→ **Problem**
One number is the whole answer: the tally of lines in the records that include the word "radius".

Web page revision data:
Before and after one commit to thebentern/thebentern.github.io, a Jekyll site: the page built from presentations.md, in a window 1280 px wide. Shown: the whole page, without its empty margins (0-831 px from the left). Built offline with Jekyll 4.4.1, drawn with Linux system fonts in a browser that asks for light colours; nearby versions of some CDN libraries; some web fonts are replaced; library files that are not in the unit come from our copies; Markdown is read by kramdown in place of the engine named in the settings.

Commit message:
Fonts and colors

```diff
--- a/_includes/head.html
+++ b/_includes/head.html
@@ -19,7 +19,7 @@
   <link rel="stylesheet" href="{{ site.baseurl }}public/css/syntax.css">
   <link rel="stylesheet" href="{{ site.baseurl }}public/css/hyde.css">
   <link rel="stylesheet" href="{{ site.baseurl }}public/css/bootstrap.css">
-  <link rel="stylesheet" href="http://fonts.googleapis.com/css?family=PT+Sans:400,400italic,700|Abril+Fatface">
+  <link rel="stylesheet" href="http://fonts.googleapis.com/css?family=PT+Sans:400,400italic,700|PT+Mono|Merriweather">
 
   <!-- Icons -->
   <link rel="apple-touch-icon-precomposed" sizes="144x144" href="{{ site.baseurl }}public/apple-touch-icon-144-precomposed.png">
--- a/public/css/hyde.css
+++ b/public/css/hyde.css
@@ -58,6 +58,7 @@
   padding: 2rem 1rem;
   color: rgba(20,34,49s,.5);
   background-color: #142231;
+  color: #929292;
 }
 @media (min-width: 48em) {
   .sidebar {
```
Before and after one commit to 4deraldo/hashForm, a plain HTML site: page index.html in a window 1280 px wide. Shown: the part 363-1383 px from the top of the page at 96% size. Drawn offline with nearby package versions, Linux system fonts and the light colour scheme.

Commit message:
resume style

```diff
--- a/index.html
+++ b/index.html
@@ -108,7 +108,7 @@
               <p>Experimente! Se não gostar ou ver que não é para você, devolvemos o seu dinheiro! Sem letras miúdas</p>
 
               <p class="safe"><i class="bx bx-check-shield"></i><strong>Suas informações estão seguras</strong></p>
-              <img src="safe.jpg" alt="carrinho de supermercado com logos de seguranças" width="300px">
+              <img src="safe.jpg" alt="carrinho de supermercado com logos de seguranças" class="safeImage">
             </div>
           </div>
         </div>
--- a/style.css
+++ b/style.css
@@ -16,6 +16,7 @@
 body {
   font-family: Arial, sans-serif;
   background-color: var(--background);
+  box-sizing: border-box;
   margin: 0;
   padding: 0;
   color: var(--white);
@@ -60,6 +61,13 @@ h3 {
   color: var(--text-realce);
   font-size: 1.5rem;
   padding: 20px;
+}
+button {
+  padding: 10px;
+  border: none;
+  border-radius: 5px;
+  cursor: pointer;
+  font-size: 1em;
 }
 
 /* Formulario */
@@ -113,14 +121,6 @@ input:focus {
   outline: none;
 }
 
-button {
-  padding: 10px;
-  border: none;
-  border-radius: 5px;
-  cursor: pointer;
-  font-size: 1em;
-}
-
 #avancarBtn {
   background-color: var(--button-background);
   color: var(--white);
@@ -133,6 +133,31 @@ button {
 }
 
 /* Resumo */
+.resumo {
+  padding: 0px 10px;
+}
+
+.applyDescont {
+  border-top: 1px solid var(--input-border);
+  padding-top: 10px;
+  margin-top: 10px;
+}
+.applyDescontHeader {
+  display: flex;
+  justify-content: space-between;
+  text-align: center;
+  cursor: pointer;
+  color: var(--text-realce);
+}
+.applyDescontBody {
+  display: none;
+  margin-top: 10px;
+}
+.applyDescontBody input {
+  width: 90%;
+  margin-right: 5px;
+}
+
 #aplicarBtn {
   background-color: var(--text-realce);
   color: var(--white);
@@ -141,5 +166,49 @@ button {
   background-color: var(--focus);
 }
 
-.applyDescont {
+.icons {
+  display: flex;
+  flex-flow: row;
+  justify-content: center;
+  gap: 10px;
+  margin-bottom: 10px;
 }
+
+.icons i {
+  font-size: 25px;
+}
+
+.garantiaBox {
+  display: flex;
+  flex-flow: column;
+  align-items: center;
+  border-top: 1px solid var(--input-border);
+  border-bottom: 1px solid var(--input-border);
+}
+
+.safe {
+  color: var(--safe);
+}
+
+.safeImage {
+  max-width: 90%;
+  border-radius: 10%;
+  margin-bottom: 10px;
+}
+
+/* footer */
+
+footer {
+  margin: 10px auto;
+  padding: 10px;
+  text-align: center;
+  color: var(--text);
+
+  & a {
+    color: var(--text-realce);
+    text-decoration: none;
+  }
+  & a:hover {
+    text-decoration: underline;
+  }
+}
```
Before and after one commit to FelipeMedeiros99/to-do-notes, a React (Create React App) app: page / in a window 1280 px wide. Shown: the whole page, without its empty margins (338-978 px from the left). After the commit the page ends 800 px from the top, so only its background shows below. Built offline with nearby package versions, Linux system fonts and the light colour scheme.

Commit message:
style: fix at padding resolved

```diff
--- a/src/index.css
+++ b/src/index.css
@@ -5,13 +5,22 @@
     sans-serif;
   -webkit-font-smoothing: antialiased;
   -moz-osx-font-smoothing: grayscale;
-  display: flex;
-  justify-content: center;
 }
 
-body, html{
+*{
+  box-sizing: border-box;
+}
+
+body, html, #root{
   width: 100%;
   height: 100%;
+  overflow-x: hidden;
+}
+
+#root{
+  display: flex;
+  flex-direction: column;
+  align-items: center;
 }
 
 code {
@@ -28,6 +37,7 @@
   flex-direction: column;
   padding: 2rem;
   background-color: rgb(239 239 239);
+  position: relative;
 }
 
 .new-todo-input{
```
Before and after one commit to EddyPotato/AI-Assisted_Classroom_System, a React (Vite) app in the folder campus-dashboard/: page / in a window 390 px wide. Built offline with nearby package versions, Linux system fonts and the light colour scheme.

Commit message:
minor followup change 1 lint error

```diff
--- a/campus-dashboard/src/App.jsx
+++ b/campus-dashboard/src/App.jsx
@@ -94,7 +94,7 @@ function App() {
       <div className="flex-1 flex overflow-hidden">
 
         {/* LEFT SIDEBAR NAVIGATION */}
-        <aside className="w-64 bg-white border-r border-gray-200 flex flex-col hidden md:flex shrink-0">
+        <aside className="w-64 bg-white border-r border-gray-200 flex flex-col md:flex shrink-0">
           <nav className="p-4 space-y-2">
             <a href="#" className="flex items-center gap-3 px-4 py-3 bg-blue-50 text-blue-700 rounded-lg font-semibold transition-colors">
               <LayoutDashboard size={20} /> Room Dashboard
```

→ **Output of the exercise**
3